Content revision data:
───
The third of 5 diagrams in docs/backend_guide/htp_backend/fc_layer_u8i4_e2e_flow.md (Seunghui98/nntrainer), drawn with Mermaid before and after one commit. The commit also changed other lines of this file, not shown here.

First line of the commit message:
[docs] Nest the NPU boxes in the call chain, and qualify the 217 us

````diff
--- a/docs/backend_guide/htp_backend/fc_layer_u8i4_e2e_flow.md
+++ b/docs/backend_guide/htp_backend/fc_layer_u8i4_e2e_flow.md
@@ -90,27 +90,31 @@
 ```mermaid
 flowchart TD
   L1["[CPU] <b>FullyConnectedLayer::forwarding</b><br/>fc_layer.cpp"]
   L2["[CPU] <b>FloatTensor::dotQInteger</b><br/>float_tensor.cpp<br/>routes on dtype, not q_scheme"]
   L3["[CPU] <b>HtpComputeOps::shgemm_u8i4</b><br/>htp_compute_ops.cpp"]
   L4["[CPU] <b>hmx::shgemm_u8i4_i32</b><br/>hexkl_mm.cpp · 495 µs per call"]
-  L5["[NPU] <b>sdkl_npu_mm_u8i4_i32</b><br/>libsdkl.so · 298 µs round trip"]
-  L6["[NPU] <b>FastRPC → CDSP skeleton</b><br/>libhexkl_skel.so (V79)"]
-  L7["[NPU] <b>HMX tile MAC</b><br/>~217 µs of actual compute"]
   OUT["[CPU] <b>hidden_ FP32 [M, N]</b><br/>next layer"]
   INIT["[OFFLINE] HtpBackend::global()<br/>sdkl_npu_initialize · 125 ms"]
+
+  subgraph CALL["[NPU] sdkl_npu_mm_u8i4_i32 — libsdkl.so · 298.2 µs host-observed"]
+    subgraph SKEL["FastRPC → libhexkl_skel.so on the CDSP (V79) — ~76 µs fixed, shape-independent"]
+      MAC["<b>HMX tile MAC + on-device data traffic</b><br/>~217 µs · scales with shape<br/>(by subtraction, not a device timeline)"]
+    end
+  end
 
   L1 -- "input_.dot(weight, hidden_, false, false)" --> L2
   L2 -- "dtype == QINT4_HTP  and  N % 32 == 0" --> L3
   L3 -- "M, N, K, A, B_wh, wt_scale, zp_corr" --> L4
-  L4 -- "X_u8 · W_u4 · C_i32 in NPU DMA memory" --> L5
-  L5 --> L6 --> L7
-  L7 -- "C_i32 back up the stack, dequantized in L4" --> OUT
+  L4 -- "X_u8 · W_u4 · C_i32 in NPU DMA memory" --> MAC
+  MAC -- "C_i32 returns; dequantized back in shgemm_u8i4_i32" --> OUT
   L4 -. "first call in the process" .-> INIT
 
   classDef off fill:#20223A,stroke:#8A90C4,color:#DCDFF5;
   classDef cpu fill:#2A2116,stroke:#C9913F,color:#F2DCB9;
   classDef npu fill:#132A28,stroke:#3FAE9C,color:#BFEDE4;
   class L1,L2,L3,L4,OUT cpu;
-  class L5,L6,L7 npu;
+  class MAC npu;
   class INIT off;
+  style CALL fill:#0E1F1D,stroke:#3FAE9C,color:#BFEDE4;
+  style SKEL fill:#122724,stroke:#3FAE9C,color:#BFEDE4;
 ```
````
───
PROMPT →
Check each line of the data for "INIT". Copy the lines where it turns up.

REPLY →
   INIT["[OFFLINE] HtpBackend::global()<br/>sdkl_npu_initialize · 125 ms"]
   L4 -. "first call in the process" .-> INIT
   class INIT off;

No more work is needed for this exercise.